Pope to foster 'hope, reconciliation' in Africa: Vatican
11 Mar 2009
VATICAN CITY: March 11, 2009. (AFP) Pope Benedict XVI's upcoming trip to Cameroon and Angola will be an occasion to foster hope and reconciliation on a continent torn by conflict, the Vatican spokesman said Tuesday.
"The first trip to Africa is a trip of hope and overall reconciliation," Federico Lombardi said as he briefed the Vatican press corps on the weeklong tour beginning next Tuesday.
Benedict would address all Africans on March 19 from the Cameroonian capital Yaounde where he was due to meet delegates from 52 African states preparing a synod on Africa to be held at the Vatican in October, Lombardi said.
In Angola, which is still recovering from 27 years of civil war, Benedict would urge the international community not to abandon Africa when he meets with diplomats posted in Luanda.

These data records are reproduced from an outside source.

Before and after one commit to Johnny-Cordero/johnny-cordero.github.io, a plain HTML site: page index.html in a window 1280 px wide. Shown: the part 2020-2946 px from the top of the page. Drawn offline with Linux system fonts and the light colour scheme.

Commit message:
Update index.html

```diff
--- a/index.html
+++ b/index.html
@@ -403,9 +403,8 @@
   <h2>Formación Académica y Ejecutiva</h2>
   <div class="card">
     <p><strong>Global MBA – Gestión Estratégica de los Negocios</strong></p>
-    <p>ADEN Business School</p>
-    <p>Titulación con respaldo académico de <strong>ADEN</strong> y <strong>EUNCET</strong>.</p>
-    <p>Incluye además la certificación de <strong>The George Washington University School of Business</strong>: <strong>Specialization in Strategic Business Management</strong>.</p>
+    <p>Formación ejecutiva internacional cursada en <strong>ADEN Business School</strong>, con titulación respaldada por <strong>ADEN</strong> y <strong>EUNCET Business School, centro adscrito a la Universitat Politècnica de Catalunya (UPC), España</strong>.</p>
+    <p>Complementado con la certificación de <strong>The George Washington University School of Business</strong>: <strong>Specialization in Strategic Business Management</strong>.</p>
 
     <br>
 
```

The German pope, who will turn 82 on April 16, would be making his 11th trip outside Italy in his four years as pontiff and his first to Africa.

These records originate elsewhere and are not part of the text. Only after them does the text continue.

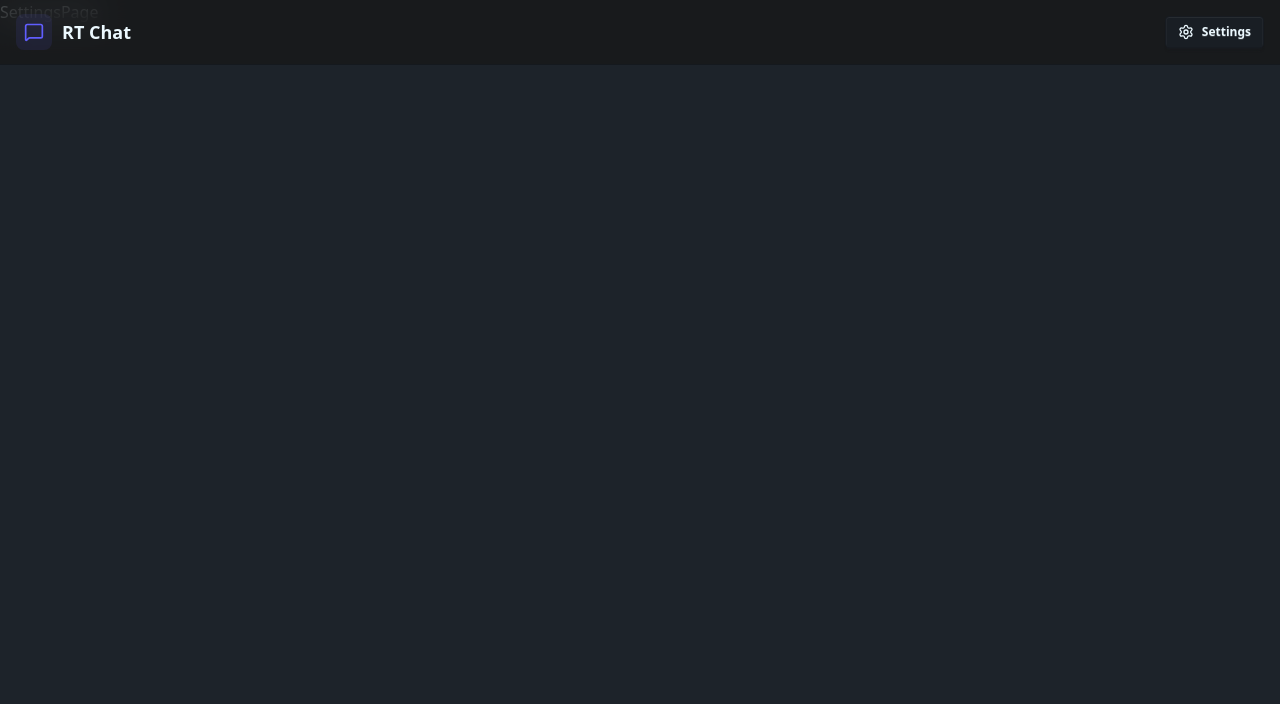
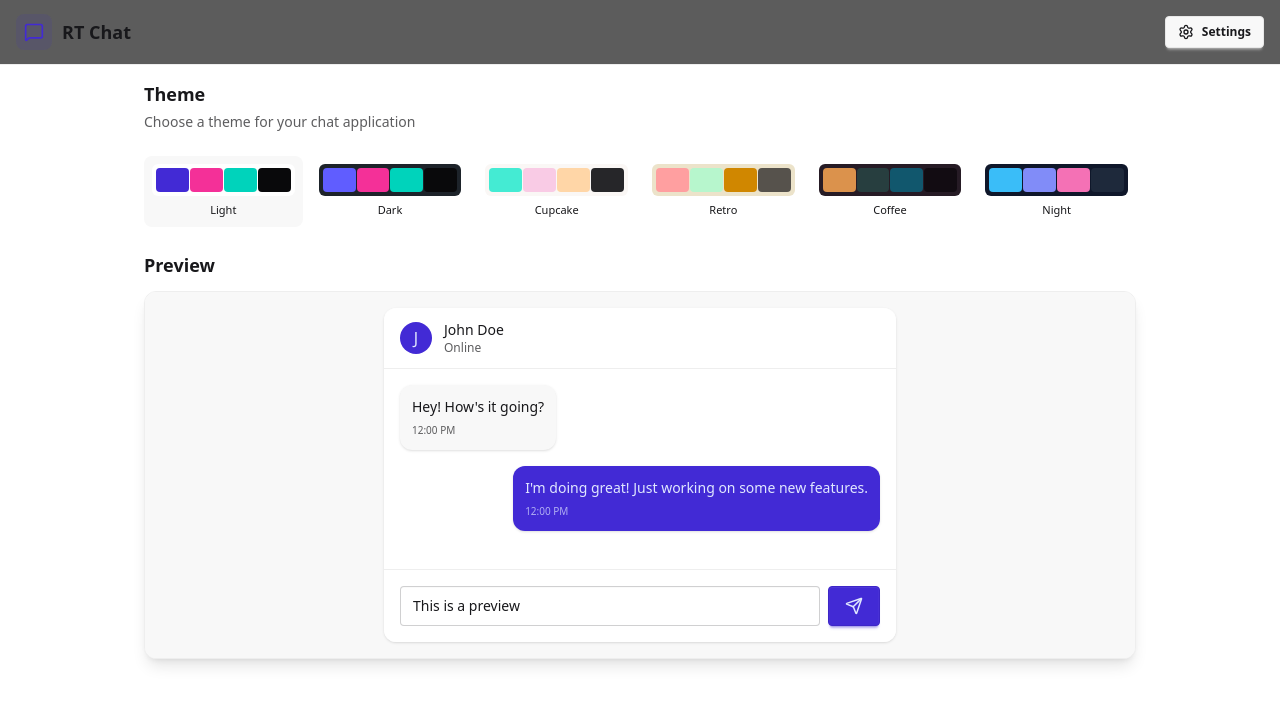
Before and after one commit to damsi456/real-time-chat-application, a React (Vite) app in the folder web/: page /settings in a window 1280 px wide. Shown: the top 704 px of the page. Built offline with nearby package versions, Linux system fonts and the light colour scheme; no server answers.

Commit message:
feat:Theme changing with UI preview in SettingsPage

```diff
--- a/web/src/App.jsx
+++ b/web/src/App.jsx
@@ -9,10 +9,12 @@
 import ProfilePage from "./pages/ProfilePage";
 
 import { useAuthStore } from "./store/useAuthStore";
+import { useThemeStore } from "./store/useThemeStore";
 import { useEffect } from "react";
 
 const App = () => {
     const { authUser, checkAuth, isCheckingAuth } = useAuthStore();
+    const { theme } = useThemeStore();
 
     useEffect(() => {
         checkAuth();
@@ -30,7 +32,7 @@
     }
 
     return (
-        <div>
+        <div data-theme={theme}>
             <Navbar />
             <Routes>
                 <Route path="/" element={authUser ? <HomePage /> : <Navigate to="/login" />} />
--- /dev/null
+++ b/web/src/constants/index.js
@@ -0,0 +1,8 @@
+export const THEMES = [
+    "light",
+    "dark",
+    "cupcake",
+    "retro",
+    "coffee",
+    "night"
+];
--- a/web/src/index.css
+++ b/web/src/index.css
@@ -1,4 +1,4 @@
 @import "tailwindcss";
 @plugin "daisyui" {
-    themes: dark --default;
+    themes: light, dark, cupcake, retro, coffee, night, valentine;
 }
--- a/web/src/pages/SettingsPage.jsx
+++ b/web/src/pages/SettingsPage.jsx
@@ -1,6 +1,115 @@
+import { useThemeStore } from "../store/useThemeStore";
+import { THEMES } from "../constants";
+import { Send } from "lucide-react";
+
+const PREVIEW_MESSAGES = [
+  { id: 1, content: "Hey! How's it going?", isSentByMe: false },
+  { id: 2, content: "I'm doing great! Just working on some new features.", isSentByMe: true },
+];
+
 const SettingsPage = () => {
+  const { theme, setTheme } = useThemeStore();
+
   return (
-    <div>SettingsPage</div>
+    <div className="h-screen container mx-auto px-4 pt-20 max-w-5xl">
+      <div className="space-y-6 ">
+        <div className="flex flex-col gap-1">
+          <h2 className="text-lg font-semibold">Theme</h2>
+          <p className="text-sm text-base-content/70">Choose a theme for your chat application</p>
+        </div>
+
+        {/* Theme selection */}
+        <div className="grid grid-cols-3 md:grid-cols-6 gap-2">
+          {THEMES.map((t) => (
+            <button
+              key={t}
+              className={`flex flex-col items-center gap-1.5 p-2 rounded-lg transition-colors cursor-pointer ${theme === t ? "bg-base-200" : "hover:bg-base-200/80"}`}
+              onClick={() => setTheme(t)}
+            >
+              <div className="relative h-8 w-full rounded-md overflow-hidden" data-theme={t}>
+                <div className="absolute inset-0 grid grid-cols-4 gap-[1px] p-1">
+                  <div className="rounded bg-primary"></div>
+                  <div className="rounded bg-secondary"></div>
+                  <div className="rounded bg-accent"></div>
+                  <div className="rounded bg-neutral"></div>
+                </div>
+              </div>
+              <span className="text-[11px] font-medium truncate w-full text-center">
+                {t.charAt(0).toUpperCase() + t.slice(1)}
+              </span>
+            </button>
+          ))}
+        </div>
+
+        {/* Preview Section */}
+        <h3 className="text-lg font-semibold mb-3">Preview</h3>
+        <div className="rounded-xl border border-base-300 overflow-hidden bg-base-100 shadow-lg">
+          <div className="p-4 bg-base-200">
+            <div className="max-w-lg mx-auto">
+
+              {/* Mock Chat UI */}
+              <div className="bg-base-100 rounded-xl shadow-sm overflow-hidden">
+                {/* Chat Header */}
+                <div className="px-4 py-3 border-b border-base-300 bg-base-100">
+                  <div className="flex items-center gap-3">
+                    <div className="size-8 rounded-full bg-primary flex items-center justify-center text-primary-content font-medium">
+                      J
+                    </div>
+                    <div>
+                      <h3 className="font-medium text-sm">John Doe</h3>
+                      <p className="text-xs text-base-content/70">Online</p>
+                    </div>
+                  </div>
+                </div>
+
+                {/* Chat messages */}
+                <div className="p-4 space-y-4 h-[200px] overflow-y-auto bg-base-100">
+                  {PREVIEW_MESSAGES.map((message) => (
+                    <div
+                      key={message.id}
+                      className={`flex ${message.isSentByMe ? "justify-end" : "justify-start"}`}
+                    >
+                      <div
+                        className={`
+                          max-w-[80%] rounded-xl p-3 shadow-sm
+                          ${message.isSentByMe ? "bg-primary text-primary-content" : "bg-base-200"}
+                        `}
+                      >
+                        <p className="text-sm">{message.content}</p>
+                        <p
+                          className={`
+                            text-[10px] mt-1.5
+                            ${message.isSentByMe ? "text-primary-content/70" : "text-base-content/70"}
+                          `}
+                        >
+                          12:00 PM
+                        </p>
+                      </div>
+                    </div>
+                  ))}
+                </div>
+
+                {/* Chat Input */}
+                <div className="p-4 border-t border-base-300 bg-base-100">
+                  <div className="flex gap-2">
+                    <input
+                      type="text"
+                      className="input input-bordered flex-1 text-sm h-10"
+                      placeholder="Type a message..."
+                      value="This is a preview"
+                      readOnly
+                    />
+                    <button className="btn btn-primary h-10 min-h-0">
+                      <Send size={18} />
+                    </button>
+                  </div>
+                </div>
+              </div>
+            </div>
+          </div>
+        </div>
+      </div>
+    </div>
   )
 }
 
--- /dev/null
+++ b/web/src/store/useThemeStore.js
@@ -0,0 +1,10 @@
+import { create } from "zustand";
+
+export const useThemeStore = create((set) => ({
+    theme: localStorage.getItem("chat-app-theme") || "light",
+    setTheme: (theme) => {
+        localStorage.setItem("chat-app-theme", theme)
+        set({ theme })
+
+    }
+}))
```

Benedict has travelled to the continent only once before, as Cardinal Joseph Ratzinger in 1987 when he visited the Democratic Republic of Congo (then Zaire), Lombardi said.
His globe-trotting predecessor John Paul II made 16 trips to the continent, visiting 42 countries, during his papacy of nearly three decades.
The Roman Catholic Church is more dynamic in Africa than any other continent despite competition from evangelical Protestant denominations and Islam.
According to official Vatican statistics, the number of African Catholics grew by three percent in 2007 while populations remained stable elsewhere in the world.
The pope was due to hold open-air masses in Yaounde on March 19 and in Luanda on March 22. Benedict was also to meet charities, youth and women's groups and representatives of other faiths.
The October synod would be on the theme of "The Church in Africa at the Service of Reconciliation, Justice and Peace."
A working document on the planned synod published in 2006 stressed the need for Africans to "assume their own responsibilities" in the continent's destiny without expecting all solutions to come from the West.